Web page revision data
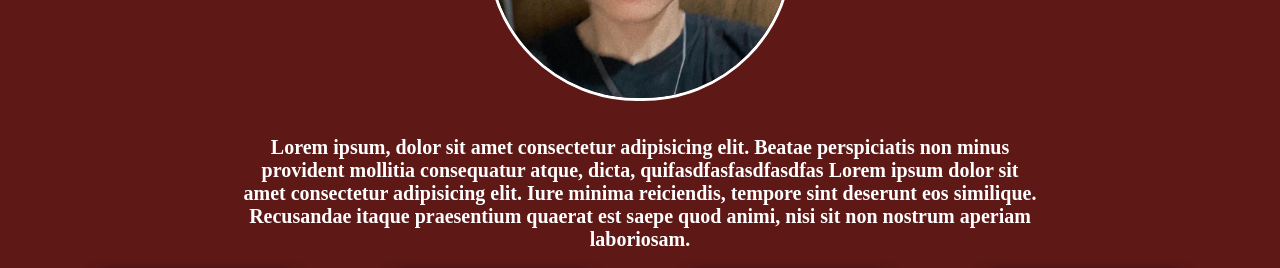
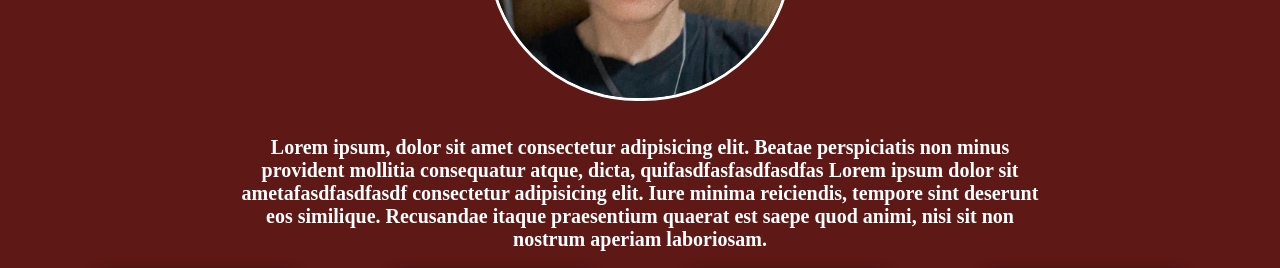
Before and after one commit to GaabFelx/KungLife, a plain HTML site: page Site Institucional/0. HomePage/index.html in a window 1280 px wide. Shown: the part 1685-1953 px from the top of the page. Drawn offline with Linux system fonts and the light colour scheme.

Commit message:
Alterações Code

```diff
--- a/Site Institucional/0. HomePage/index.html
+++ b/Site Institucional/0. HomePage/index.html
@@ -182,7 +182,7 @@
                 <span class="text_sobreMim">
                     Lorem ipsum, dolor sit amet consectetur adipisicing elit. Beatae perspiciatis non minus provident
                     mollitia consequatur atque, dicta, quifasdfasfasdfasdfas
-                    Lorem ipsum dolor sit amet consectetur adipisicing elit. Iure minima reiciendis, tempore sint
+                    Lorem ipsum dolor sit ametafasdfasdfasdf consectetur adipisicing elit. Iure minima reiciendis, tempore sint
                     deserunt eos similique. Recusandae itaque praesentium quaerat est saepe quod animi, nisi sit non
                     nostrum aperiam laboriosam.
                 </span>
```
---
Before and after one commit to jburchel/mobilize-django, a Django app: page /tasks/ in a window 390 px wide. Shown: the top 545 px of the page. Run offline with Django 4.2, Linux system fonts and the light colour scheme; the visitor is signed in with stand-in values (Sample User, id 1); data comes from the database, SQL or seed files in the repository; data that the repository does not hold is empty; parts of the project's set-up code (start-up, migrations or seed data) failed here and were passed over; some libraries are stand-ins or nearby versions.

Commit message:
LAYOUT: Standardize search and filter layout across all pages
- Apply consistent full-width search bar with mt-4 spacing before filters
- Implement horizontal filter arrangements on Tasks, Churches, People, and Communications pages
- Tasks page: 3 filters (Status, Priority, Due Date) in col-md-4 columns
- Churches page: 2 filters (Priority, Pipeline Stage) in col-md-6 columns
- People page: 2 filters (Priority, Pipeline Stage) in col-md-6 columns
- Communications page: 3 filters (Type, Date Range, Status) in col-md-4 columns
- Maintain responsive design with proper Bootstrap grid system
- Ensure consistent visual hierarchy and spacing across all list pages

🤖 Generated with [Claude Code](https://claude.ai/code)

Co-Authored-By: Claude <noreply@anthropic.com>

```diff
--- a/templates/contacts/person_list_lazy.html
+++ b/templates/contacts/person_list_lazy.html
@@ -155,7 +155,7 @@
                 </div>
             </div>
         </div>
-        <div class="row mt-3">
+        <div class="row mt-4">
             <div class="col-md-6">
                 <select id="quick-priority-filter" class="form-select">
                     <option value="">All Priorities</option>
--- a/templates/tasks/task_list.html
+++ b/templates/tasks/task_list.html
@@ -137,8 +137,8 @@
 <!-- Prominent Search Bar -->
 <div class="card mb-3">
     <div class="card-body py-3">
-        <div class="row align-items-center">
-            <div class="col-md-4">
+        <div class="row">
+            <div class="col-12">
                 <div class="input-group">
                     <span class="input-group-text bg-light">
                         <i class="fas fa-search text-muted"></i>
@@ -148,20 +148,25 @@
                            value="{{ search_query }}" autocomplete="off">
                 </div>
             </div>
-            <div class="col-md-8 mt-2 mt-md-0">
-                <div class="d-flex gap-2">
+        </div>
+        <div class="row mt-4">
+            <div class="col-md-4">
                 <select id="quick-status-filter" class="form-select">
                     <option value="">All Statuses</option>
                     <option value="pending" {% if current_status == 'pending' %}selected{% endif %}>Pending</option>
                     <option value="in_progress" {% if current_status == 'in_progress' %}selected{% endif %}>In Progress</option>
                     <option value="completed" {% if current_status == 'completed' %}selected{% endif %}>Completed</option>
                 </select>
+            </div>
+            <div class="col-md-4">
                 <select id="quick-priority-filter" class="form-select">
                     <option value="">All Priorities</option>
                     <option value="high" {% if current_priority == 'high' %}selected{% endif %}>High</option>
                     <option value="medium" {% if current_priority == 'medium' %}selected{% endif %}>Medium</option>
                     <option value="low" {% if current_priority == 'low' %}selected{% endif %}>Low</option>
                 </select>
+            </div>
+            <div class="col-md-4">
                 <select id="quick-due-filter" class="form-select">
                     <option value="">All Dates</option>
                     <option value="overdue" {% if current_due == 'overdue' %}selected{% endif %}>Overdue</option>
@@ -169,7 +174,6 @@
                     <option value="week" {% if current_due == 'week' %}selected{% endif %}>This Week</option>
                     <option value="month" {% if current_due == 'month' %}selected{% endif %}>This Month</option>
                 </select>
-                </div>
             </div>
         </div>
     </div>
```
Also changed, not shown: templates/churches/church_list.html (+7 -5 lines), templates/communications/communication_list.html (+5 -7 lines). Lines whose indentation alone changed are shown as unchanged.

* Work instructions
Every line above that holds the string "templates" should be copied out.

* Output of the exercise
--- a/templates/contacts/person_list_lazy.html
+++ b/templates/contacts/person_list_lazy.html
--- a/templates/tasks/task_list.html
+++ b/templates/tasks/task_list.html
Also changed, not shown: templates/churches/church_list.html (+7 -5 lines), templates/communications/communication_list.html (+5 -7 lines). Lines whose indentation alone changed are shown as unchanged.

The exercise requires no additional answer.